### Your assignment
Below is a set of records, and all of them should be retyped exactly, minus the pictures.
--------------------
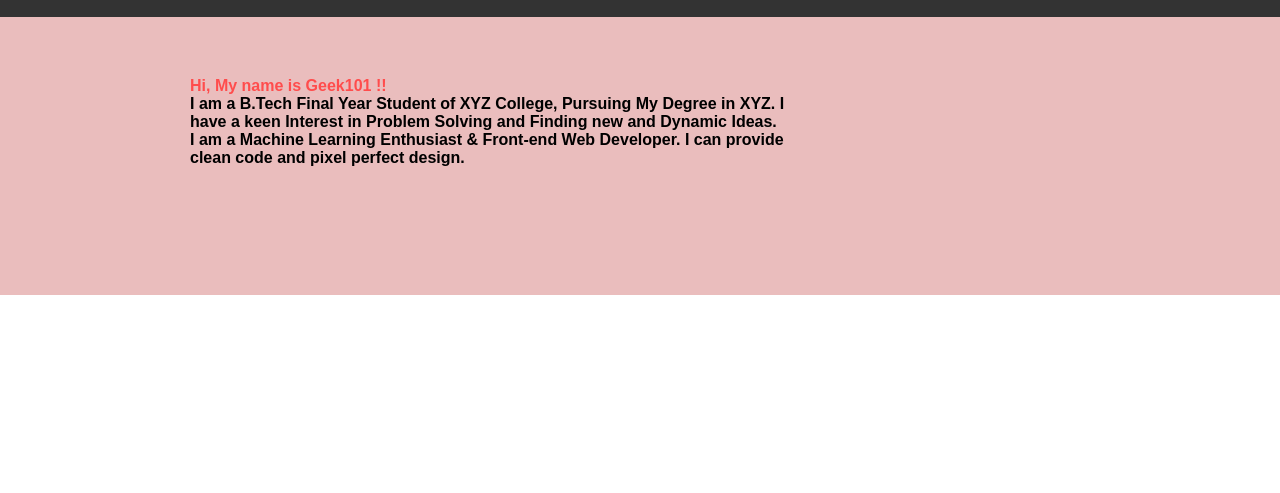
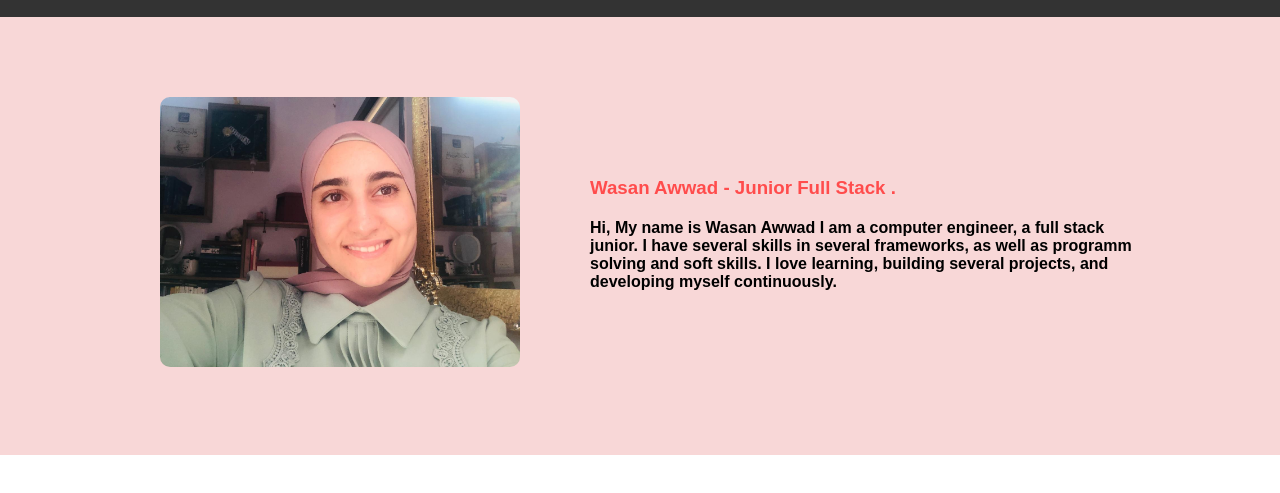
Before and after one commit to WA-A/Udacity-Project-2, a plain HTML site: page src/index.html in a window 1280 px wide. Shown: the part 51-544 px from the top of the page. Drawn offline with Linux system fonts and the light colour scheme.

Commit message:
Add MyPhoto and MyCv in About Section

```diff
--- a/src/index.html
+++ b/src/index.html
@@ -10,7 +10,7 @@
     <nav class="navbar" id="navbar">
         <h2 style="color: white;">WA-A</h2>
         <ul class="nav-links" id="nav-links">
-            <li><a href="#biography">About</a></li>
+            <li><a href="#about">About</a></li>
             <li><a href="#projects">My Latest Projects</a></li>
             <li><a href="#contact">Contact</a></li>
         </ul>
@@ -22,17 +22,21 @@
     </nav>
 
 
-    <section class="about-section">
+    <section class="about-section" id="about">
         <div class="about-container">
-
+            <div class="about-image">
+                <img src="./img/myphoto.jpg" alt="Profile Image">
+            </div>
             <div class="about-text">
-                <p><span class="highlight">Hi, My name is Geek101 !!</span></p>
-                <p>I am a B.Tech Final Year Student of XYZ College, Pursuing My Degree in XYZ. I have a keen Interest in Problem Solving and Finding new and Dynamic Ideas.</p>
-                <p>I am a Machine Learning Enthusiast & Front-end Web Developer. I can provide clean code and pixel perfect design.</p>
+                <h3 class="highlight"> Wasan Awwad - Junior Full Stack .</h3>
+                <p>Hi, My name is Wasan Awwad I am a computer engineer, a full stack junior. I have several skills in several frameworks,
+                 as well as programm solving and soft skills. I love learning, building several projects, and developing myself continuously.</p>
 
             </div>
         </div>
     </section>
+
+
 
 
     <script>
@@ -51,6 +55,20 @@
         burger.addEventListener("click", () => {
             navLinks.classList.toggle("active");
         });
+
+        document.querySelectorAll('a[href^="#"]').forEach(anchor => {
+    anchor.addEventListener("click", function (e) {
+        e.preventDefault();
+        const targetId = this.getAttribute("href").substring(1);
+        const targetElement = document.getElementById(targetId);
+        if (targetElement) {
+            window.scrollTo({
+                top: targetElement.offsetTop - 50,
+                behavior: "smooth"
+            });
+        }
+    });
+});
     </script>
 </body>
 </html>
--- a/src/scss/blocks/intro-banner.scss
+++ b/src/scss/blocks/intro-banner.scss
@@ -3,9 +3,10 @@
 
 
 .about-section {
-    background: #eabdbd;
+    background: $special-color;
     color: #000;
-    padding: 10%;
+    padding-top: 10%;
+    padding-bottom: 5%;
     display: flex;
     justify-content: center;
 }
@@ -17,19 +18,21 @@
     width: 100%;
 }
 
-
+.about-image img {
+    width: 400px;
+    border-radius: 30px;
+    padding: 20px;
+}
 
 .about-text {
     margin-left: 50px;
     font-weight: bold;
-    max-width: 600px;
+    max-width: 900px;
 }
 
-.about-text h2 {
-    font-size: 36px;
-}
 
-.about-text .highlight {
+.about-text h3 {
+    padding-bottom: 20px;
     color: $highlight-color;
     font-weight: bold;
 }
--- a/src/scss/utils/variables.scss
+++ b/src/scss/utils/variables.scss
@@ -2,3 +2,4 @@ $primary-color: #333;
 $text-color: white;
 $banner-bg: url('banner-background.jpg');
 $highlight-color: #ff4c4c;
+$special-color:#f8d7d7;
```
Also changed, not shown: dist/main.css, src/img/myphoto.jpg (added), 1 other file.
--------------------
### Result for this task
Before and after one commit to WA-A/Udacity-Project-2, a plain HTML site: page src/index.html in a window 1280 px wide. Shown: the part 51-544 px from the top of the page. Drawn offline with Linux system fonts and the light colour scheme.

Commit message:
Add MyPhoto and MyCv in About Section

```diff
--- a/src/index.html
+++ b/src/index.html
@@ -10,7 +10,7 @@
     <nav class="navbar" id="navbar">
         <h2 style="color: white;">WA-A</h2>
         <ul class="nav-links" id="nav-links">
-            <li><a href="#biography">About</a></li>
+            <li><a href="#about">About</a></li>
             <li><a href="#projects">My Latest Projects</a></li>
             <li><a href="#contact">Contact</a></li>
         </ul>
@@ -22,17 +22,21 @@
     </nav>
 
 
-    <section class="about-section">
+    <section class="about-section" id="about">
         <div class="about-container">
-
+            <div class="about-image">
+                <img src="./img/myphoto.jpg" alt="Profile Image">
+            </div>
             <div class="about-text">
-                <p><span class="highlight">Hi, My name is Geek101 !!</span></p>
-                <p>I am a B.Tech Final Year Student of XYZ College, Pursuing My Degree in XYZ. I have a keen Interest in Problem Solving and Finding new and Dynamic Ideas.</p>
-                <p>I am a Machine Learning Enthusiast & Front-end Web Developer. I can provide clean code and pixel perfect design.</p>
+                <h3 class="highlight"> Wasan Awwad - Junior Full Stack .</h3>
+                <p>Hi, My name is Wasan Awwad I am a computer engineer, a full stack junior. I have several skills in several frameworks,
+                 as well as programm solving and soft skills. I love learning, building several projects, and developing myself continuously.</p>
 
             </div>
         </div>
     </section>
+
+
 
 
     <script>
@@ -51,6 +55,20 @@
         burger.addEventListener("click", () => {
             navLinks.classList.toggle("active");
         });
+
+        document.querySelectorAll('a[href^="#"]').forEach(anchor => {
+    anchor.addEventListener("click", function (e) {
+        e.preventDefault();
+        const targetId = this.getAttribute("href").substring(1);
+        const targetElement = document.getElementById(targetId);
+        if (targetElement) {
+            window.scrollTo({
+                top: targetElement.offsetTop - 50,
+                behavior: "smooth"
+            });
+        }
+    });
+});
     </script>
 </body>
 </html>
--- a/src/scss/blocks/intro-banner.scss
+++ b/src/scss/blocks/intro-banner.scss
@@ -3,9 +3,10 @@
 
 
 .about-section {
-    background: #eabdbd;
+    background: $special-color;
     color: #000;
-    padding: 10%;
+    padding-top: 10%;
+    padding-bottom: 5%;
     display: flex;
     justify-content: center;
 }
@@ -17,19 +18,21 @@
     width: 100%;
 }
 
-
+.about-image img {
+    width: 400px;
+    border-radius: 30px;
+    padding: 20px;
+}
 
 .about-text {
     margin-left: 50px;
     font-weight: bold;
-    max-width: 600px;
+    max-width: 900px;
 }
 
-.about-text h2 {
-    font-size: 36px;
-}
 
-.about-text .highlight {
+.about-text h3 {
+    padding-bottom: 20px;
     color: $highlight-color;
     font-weight: bold;
 }
--- a/src/scss/utils/variables.scss
+++ b/src/scss/utils/variables.scss
@@ -2,3 +2,4 @@ $primary-color: #333;
 $text-color: white;
 $banner-bg: url('banner-background.jpg');
 $highlight-color: #ff4c4c;
+$special-color:#f8d7d7;
```
Also changed, not shown: dist/main.css, src/img/myphoto.jpg (added), 1 other file.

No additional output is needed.